8) One Black Hawk resident in the early 1900s would ride his trained pig to school. The pig would wait for him at the small schoolhouse until school was over and then take him home.
9) Up until the late 1970s, city saloon patrons would wear six-shooters in holsters, check their gun-belts in at the bar, and then pick them up when they were done drinking for the evening.
10) Residents tell a plethora of brothel stories, including that showgirls would take care of sick miners and that brothels made their real money from drinks, with a glass of beer costing as much as $2.00 in the late 1800s, more than the price of a few minutes with a prostitute.
11) Former Black Hawk residents include: the maker of the Stetson hat, the builder of the Pullman train car, and Madame Curie (who used radium found in the Black Hawk area for her X-rays). Judy Collins lived in Black Hawk for about a year before becoming famous.
12) There was a beat funeral in Black Hawk in the late 1970s for a Gilpin County beat poet that was attended by Hollywood producers and poet Allen Ginsberg and other Beats. A blues guitarist played at the grave site while the Beats read their poetry and drank alcohol from a silver flask. They then sprinkled amphetamines and other drugs into the grave before leaving.
13) Several notorious motorcycle gangs have spent time in Black Hawk, including the Devil's Disciples. The Hell's Angels were driven out of Black Hawk in the 1960s, and then tried to enter neighboring Central City but were turned away by a posse of citizens who aimed rifles at them from the high windows of city buildings.
14) The phrase "Go West Young Man" was actually coined by newspaper man Horace Greely to describe the Colorado gold rush begun in Black Hawk, not the California Gold Rush as many believe.
15) Wagon-pulling oxen were given metal shoes, fabricated in two crescent-shaped sections because the animal's hooves are split. The oxen were lifted in the air with a belly band to fashion or change their shoes.
16) Children in the one room school house in town had to use a six-seat outhouse (three for the boys and three for the girls) in the back of the school until the 1960s. In 1994, while the school was being renovated, construction workers accidentally knocked the outhouse over and it went tumbling literally down a hill, nearly falling on top of some nearby houses. The outhouse was later fully restored.
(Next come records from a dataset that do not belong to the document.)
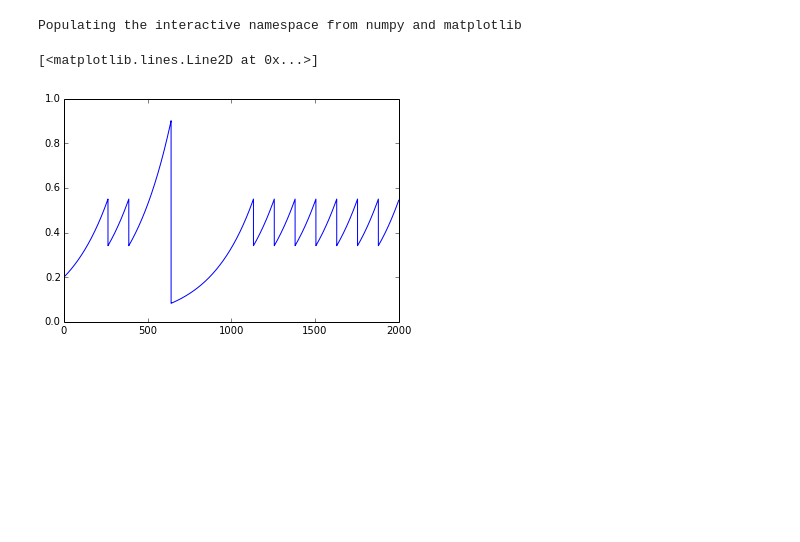
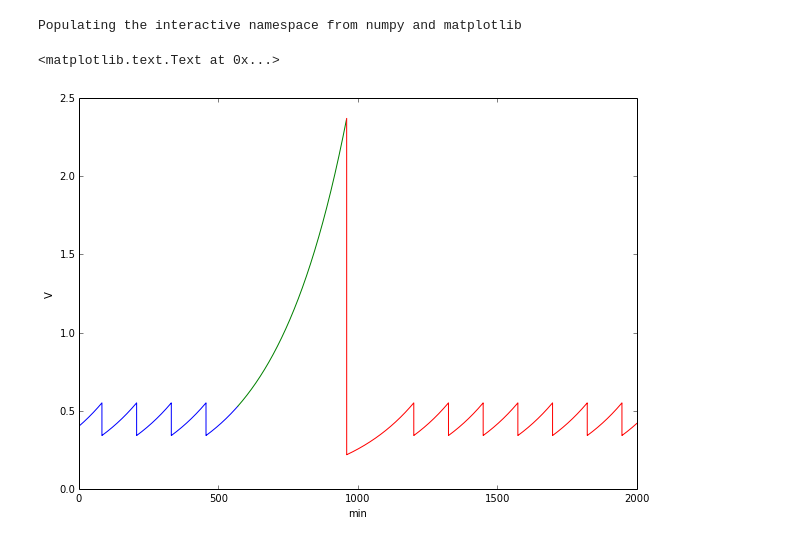
Before and after one commit to jdestupinan1332/Tesis, a Jupyter notebook: growing.ipynb, the cells around one changed output. Saved outputs shown, nothing was run; the diff lists cells and outputs as text; code cells hidden in the pictures; blank space fills up the shorter version.

Commit message:
mejoras a la simulacion de crecimiento

```diff
--- a/growing.ipynb
+++ b/growing.ipynb
@@ -63,27 +63,32 @@ def RK (listY, listV, listB, Flux, Vol, Tau, listT, dt, tmax):
 
         n = n+1
 # %%
-tmax = 2000 #tiempo de simulacion
-dt=1/(60.0*2) #paso
+tmax = 2000                    #tiempo de simulacion
+dt=1/(60.0*2)                  #paso (0.5 segundos)
 
-listY = zeros(tmax/dt)
-listV = zeros(tmax/dt)
-listT = arange(0,tmax,dt)
-listB = zeros(tmax/dt)
+listY = zeros(tmax/dt)         #Voltaje
+listV = zeros(tmax/dt)         #Velocidad de crecimiento
+listT = arange(0,tmax,dt)      #Tiempo
+listB = zeros(tmax/dt)         #bomba prendida o no
 
 
-Y0 = 0.2
-fl = 0.7*60
-vo = 1.5
-ta = 260.0
-nex = 0
+Y0 = 0.4                       #Inicial segun datos
+fl = 0.7*60                    #flujo medido
+vo = 1.5                       #Vol tubos
+ta = 260.0                     #tiempo duplicacion medido
+nex = 0                        #bomba prendida en el siguiente
 listY[0] = Y0
 listV[0], nex = vel(listY[0], fl, vo, ta, listB, 0)
 # %%
 RK(listY, listV, listB, fl, vo, ta, listT, dt, tmax)
-# %%
-plot(listT, listY)
-# %% [output]
-[<matplotlib.lines.Line2D at 0x...>]
-[figure, removed]
+# %%
+figure(figsize=(10,7))
+plot(listT[0:569/dt], listY[0:569/dt])
+plot(listT[570/dt:959/dt], listY[570/dt:959/dt])
+plot(listT[960/dt:2000/dt-1], listY[960/dt:2000/dt-1])
+xlabel("min")
+ylabel("V")
+# %% [output]
+<matplotlib.text.Text at 0x...>
+[figure, added]
 # %%
```
Also changed, not shown: parts of 7 cells of this notebook.
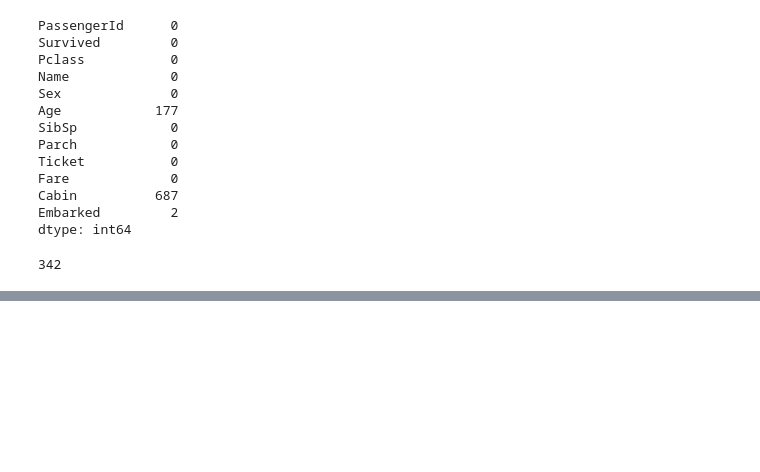
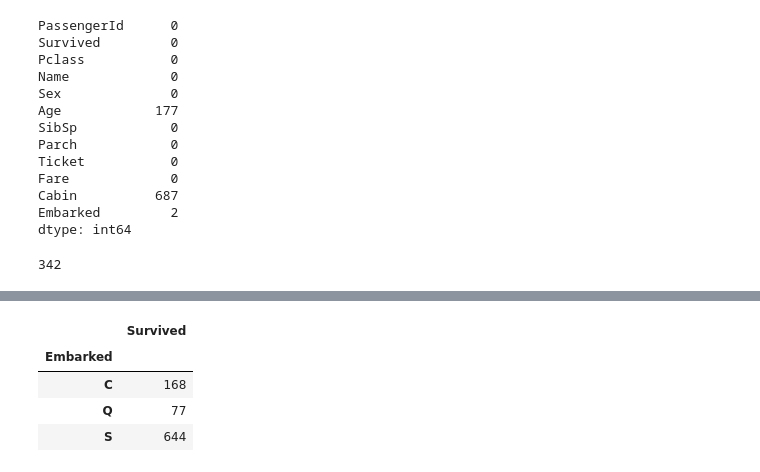
Before and after one commit to slayer-joe/TMSds, a Jupyter notebook: les08/HW08.ipynb, the cells around one changed output, grey strips where cells are left out. Cells and saved outputs as stored; diff of their text form; code cells hidden in the pictures; blank space fills up the shorter version.

```diff
--- a/les08/HW08.ipynb
+++ b/les08/HW08.ipynb
@@ -108,0 +127,9 @@ print(survived)
+# %%
+# Выжившие в зависимости от порта отправления
+train_df.groupby('Embarked').agg({'Survived': 'count'})
+# %% [output]
+|  | Survived |
+| Embarked |  |
+| C | 168 |
+| Q | 77 |
+| S | 644 |
```
Also changed, not shown: parts of 4 cells of this notebook.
"Black Hawk Waltz" was filmed in March and June 1996, with a 18-member professional crew, was edited in August and September 1996, and completed in October 1996. The documentary premiered locally in the first week in October 1996 in Black Hawk on a big screen, and was received enthusiastically by the audience and press.
The intention of the documentary is to preserve the oral stories of older residents and promote understanding of the past as a context for modern day Black Hawk. It hopefully will serve as a resource for future generations and will bring an increased sense of community to the area, which was lost after gambling began.
The film won numerous awards.
© 1996-2007 The Wakan Foundation for the Arts